- Registered ports: from 1024 to 49151 (why 49151? I don’t know, but it looks nicer in hex: BFFF). These are listed by IANA (Internet Assigned Numbers Authority). You can find the listing here: http://www.iana.org/assignments/port-numbers. The list is only a recommendation and nobody will / wants to enforce it. It should be respected if you want to address a large public (so that they know on which port to connect for a given service), but on privately used networks you might want to choose different ports to avoid automatic exploitation tools.
- Dynamic and/or Private Ports: from 49152 to 65535.
A little correction for the typist: it’s DESQView not DeskView.
In the podcast there is a big confusion between different types of virtual machines, and I can’t blame them since there are many different things on the market called virtual machines. My personal recommandation would be to anyone who feels confused by the podcast to go read the Wikipedia article on Virtual Machines which does a very good job on clarifying the issues.
STEVE: … There’s literally a bitmap that represents the I/O addresses so that individual I/O addresses can be protected and others can be deprotected. – as far as I know on the x86 architecture every I/O operation (there are two instructions in and out) is a privileged operation (that means that code running in ring 3 can’t execute it and it will always create an exception – which the supervisor code in ring 0 can handle) and there is no such bitmap.
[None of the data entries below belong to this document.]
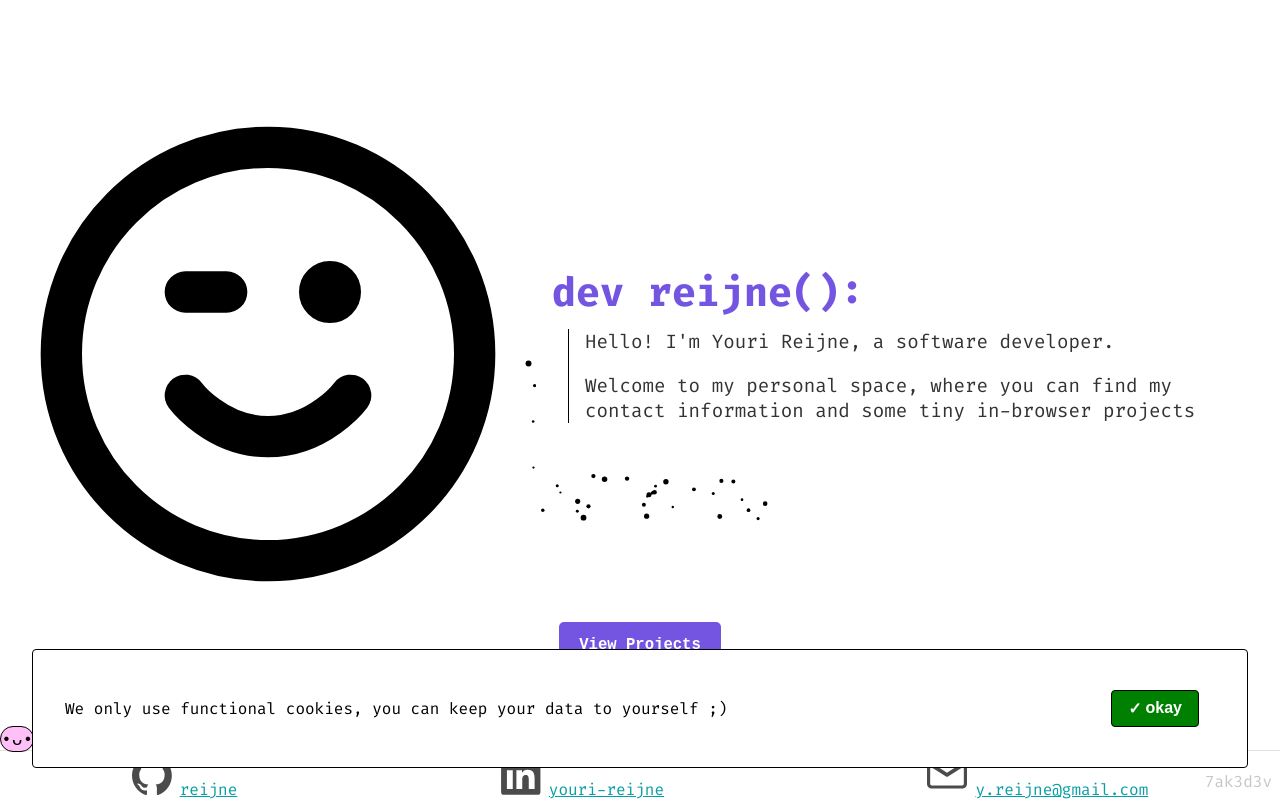
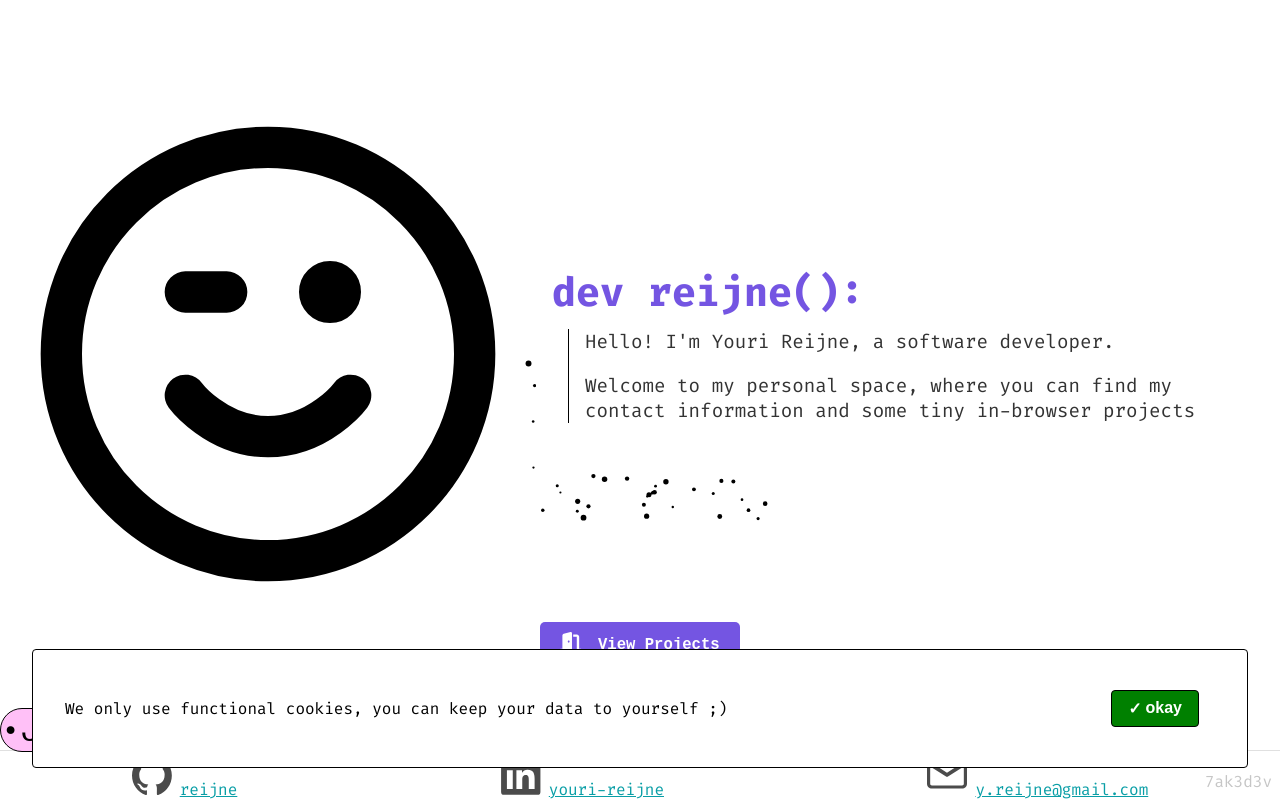
Before and after one commit to reijne/web_app, a React (Create React App) app: page / in a window 1280 px wide. Built offline with nearby package versions, Linux system fonts and the light colour scheme.

Commit message:
Update home page
- Make the little pink smiley bigger
- Add a icon to the projects button

```diff
--- a/src/Home/Home.css
+++ b/src/Home/Home.css
@@ -45,6 +45,10 @@
         cursor: pointer;
         border-radius: 5px;
         transition: background-color 0.3s ease;
+
+        & .icon {
+            padding-right: 1rem;
+        }
     }
 
     & .projects-button:hover {
--- a/src/Home/index.tsx
+++ b/src/Home/index.tsx
@@ -6,6 +6,8 @@ import { CookieConsent, DerpSmiley } from '../components';
 import { FaceLogo } from '../logos';
 
 import './Home.css';
+import { FontAwesomeIcon } from '@fortawesome/react-fontawesome';
+import { faDoorOpen } from '@fortawesome/free-solid-svg-icons/faDoorOpen';
 
 // Lazy load the background
 const Background = React.lazy(() => import('./Background'));
@@ -65,6 +67,7 @@ function ProjectsButton({ navigate }: { navigate: (destination: string) => void
     return (
         <div className="projects-button-container">
             <button className="projects-button" onClick={() => navigate('/projects')}>
+                <FontAwesomeIcon className="icon" icon={faDoorOpen} />
                 <code>View Projects</code>
             </button>
         </div>
--- a/src/Projects/Projects.css
+++ b/src/Projects/Projects.css
@@ -16,6 +16,9 @@
         border-bottom: 2.5px solid var(--gray) !important;
         & .icon {
             width: 2rem !important;
+            font-size: 2rem;
+            padding-left: 1rem;
+            padding-right: 1rem;
         }
     }
 
@@ -34,7 +37,10 @@
         border-bottom: 1px solid var(--gray);
         cursor: pointer;
         & .icon {
+            font-size: 2rem;
             width: 1rem;
+            padding-left: 1rem;
+            padding-right: 1rem;
         }
     }
 
--- a/src/components/components.css
+++ b/src/components/components.css
@@ -45,7 +45,7 @@
     position: absolute;
     bottom: 3rem;
     left: 0;
-    font-size: large;
+    font-size: xx-large;
     transition: transform 0.6s cubic-bezier(0.68, -0.55, 0.27, 1.55), left 0.6s ease,
         right 0.6s ease;
     background-color: rgb(255, 192, 247);
--- a/src/components/index.tsx
+++ b/src/components/index.tsx
@@ -13,8 +13,8 @@ export function Loading({ resource = '' }: { resource?: string }) {
 }
 
 const DERP_SMILEY = {
-    flipThreshold: 42,
-    squishThreshold: 100,
+    flipThreshold: 84,
+    squishThreshold: 200,
     wiggleDuration: 1000,
 };
 export function DerpSmiley() {
@@ -45,7 +45,7 @@ export function DerpSmiley() {
                 distanceX < DERP_SMILEY.flipThreshold && distanceY < DERP_SMILEY.flipThreshold;
 
             if (isWithinFlipDistance) {
-                setIsFlipped(prev => !prev); // Flip to other side
+                setIsFlipped((prev) => !prev); // Flip to other side
                 setIsSquished(false); // Reset squish state
                 setIsWiggling(true); // Trigger wiggle effect
                 setTimeout(() => setIsWiggling(false), DERP_SMILEY.wiggleDuration);
--- a/src/index.css
+++ b/src/index.css
@@ -32,12 +32,6 @@ body {
     display: flex;
     flex-direction: column;
     justify-content: center;
-}
-
-.icon {
-    font-size: 2rem;
-    padding-left: 1rem;
-    padding-right: 1rem;
 }
 
 .border {
```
virtually zero overhead – luckily he said virtually, because even if it’s in hardware, there is an overhead. The modern processors don’t execute an instructions every clock cycle, but every instruction takes a number of clock cycles. If you listen to the interview with the researches who develop Singularity (a research OS) over at the Channel9 site they say turning on paging and memory protection can reduce the performance of the computer by something like 10% (I’m not sure what the exact number was). It’s a penalty that must be accepted for current OSs but for example in their OS they can avoid turning it on, because of the checks they make on the programs during compile time.
LEO: She’s got the Red Pill, I think, is a solution to the Blue Pill.
LEO: As I remember.
Pluses for Leo for saying the magic words
As I remember but a big minus for Steve for saying
Exactly on a half true statement. And again, attribution: the researcher is Joanna Rutkowska and her site is invisiblethings.org. Now to clarify: the Red Pill is a technology for detecting virtual machines which rely on the x86 hardware to offer a faster virtualization. The Blue Pill is a mini virtual machine (a hypervisor to use the correct technical term) which runs on the new chips launched by AMD and Intel with the virtualization support, and no, it can’t be detected by the Red Pill, because the Red Pill wasn’t designed for detecting it! In fact there is a debate going on about whether such a program (a hypervisor) is detectable from inside the computer if it’s running on these new processors.
due to insecurities that exist in the way our current operating systems have been implemented – the Blue Pill has nothing to do with the way OSs are implemented. It simply uses a new set of hardware instructions implemented in a new generation of processors. The only “insecurity” would be the fact that most users run with administrative or near administrative privileges which makes it possible for any program to enter in kernel mode from where it can use these advanced instructions. But this isn’t an implementation insecurity but a configuration problem.
STEVE: …I’ve ended up developing up some very cool technology to allow zero scripting, pure CSS, beautiful hierarchical menus. – as I’ve said earlier, attribution. Go to any decent web developer and tell him that you developed a pure CSS menuing system and he’ll tell you: yeah, that’s old news. In fact do a google search on pure CSS menus to see how many people have already described this technique and how old it is.